Nevertheless, I understand the rationale for systems, and will make no effort to argue against them. Still, wouldn’t it be nice if there was one healthcare system? As it stands in my workplace, the emergency department has a system (EDIS) that does not speak to the ICU system (MetaVision), which does not speak to the general hospital system (ieMR), which does not speak to the mental health system (CIMHA). And that’s just within one hospital – imagine how fragmented it gets when we start thinking of the primary healthcare and rural/remote outpatient sectors.

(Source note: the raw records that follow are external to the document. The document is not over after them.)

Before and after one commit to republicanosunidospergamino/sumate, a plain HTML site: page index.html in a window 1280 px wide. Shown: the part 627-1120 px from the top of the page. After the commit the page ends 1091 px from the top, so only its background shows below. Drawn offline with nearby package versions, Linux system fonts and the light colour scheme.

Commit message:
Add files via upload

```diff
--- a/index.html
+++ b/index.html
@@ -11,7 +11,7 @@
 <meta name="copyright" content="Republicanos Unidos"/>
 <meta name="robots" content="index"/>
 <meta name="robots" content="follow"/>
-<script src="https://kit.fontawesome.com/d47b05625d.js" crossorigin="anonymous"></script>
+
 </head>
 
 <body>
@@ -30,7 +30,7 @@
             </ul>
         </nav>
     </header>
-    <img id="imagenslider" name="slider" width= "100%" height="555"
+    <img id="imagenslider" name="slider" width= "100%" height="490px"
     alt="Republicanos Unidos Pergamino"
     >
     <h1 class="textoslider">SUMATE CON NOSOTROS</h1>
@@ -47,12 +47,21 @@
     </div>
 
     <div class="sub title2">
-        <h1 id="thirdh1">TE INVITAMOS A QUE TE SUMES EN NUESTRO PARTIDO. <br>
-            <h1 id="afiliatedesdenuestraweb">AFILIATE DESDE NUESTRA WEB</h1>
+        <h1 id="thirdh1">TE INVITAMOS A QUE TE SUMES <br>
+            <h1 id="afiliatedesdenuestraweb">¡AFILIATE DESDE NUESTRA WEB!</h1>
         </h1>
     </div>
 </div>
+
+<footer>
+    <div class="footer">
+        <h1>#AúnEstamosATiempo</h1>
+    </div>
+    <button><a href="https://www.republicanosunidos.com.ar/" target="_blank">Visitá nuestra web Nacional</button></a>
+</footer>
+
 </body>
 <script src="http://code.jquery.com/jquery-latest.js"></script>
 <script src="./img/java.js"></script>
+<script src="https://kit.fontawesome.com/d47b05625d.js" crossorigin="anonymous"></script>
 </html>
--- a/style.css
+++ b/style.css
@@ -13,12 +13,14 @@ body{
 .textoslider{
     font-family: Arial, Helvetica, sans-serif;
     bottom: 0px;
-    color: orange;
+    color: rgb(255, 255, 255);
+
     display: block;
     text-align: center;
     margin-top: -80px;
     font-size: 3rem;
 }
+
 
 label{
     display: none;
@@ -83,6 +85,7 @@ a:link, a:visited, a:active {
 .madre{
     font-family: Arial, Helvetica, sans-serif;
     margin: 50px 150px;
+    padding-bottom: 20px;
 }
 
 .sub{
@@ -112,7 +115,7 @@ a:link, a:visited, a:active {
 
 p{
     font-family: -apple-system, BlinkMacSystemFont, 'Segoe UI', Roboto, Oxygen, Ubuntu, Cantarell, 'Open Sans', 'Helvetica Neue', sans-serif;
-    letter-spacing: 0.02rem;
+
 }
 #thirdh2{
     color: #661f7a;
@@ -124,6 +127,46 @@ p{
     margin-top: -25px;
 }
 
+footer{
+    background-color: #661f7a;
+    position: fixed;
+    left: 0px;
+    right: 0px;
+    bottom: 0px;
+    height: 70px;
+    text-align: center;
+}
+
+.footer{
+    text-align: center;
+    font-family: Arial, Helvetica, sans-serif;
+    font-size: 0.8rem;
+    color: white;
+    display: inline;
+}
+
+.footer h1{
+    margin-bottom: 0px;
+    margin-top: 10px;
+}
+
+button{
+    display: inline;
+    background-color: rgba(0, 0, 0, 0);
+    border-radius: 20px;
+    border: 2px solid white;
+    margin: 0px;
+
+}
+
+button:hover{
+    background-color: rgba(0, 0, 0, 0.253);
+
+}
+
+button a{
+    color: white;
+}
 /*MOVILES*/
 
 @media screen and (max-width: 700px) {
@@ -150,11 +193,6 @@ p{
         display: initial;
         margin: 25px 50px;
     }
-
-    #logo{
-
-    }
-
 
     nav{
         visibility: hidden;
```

I understand that some of these systems, some of these competing demands, are very important – but not all of them are. For example, it is not important that a clinician spend time away from their patients to transpose a bit of information that is in one hospital system into another hospital system – this is a matter of dumb systems.
Which is why nurses and other clinicians know that sometimes the safest, most compassionate, and most ethical thing to do is to turn their back on the distractions created by dozens of disjointed systems, and make the priority to simply be with the patient.
Why? Because we are trying to stay focused – patient focused.
*Clarification re using the word “Patient”
In mental health over the last couple of decades nomenclature has changed from “patient” to “client” to “consumer” or “service user”. I understand the rationale for this – it is to move away from the passive (i.e.: “patient” as someone that the “expert” diagnoses and fixes) to participant (i.e.: “informed “consumer” of a service). In my current role I provide mental health assessment, support and education in a general hospital – the people I see are, in this context, first-and-foremost medical/surgical/obsetric hospital inpatients. It is these people’s physical health that had them admitted to an acute general hospital as “patients”, hence my use the word here.
**All the systems named in the “Systems Focused” cartoon are real, as is the claim that using each one is VERY IMPORTANT.
I used an easy-to-use iPad app called Notes Plus to draw the cartoons. As you can see, my artistic skills have pretty-much plateaued since kindergarten, as has my spelling. Nevertheless, I think the cartoon might have been a little better and a lot easier to draw if I had used a stylus – that’s what I would recommend if you plan to do something similar.
As always, your thoughts/feedback is welcome in the comments section below.
Paul McNamara, 6th April 2014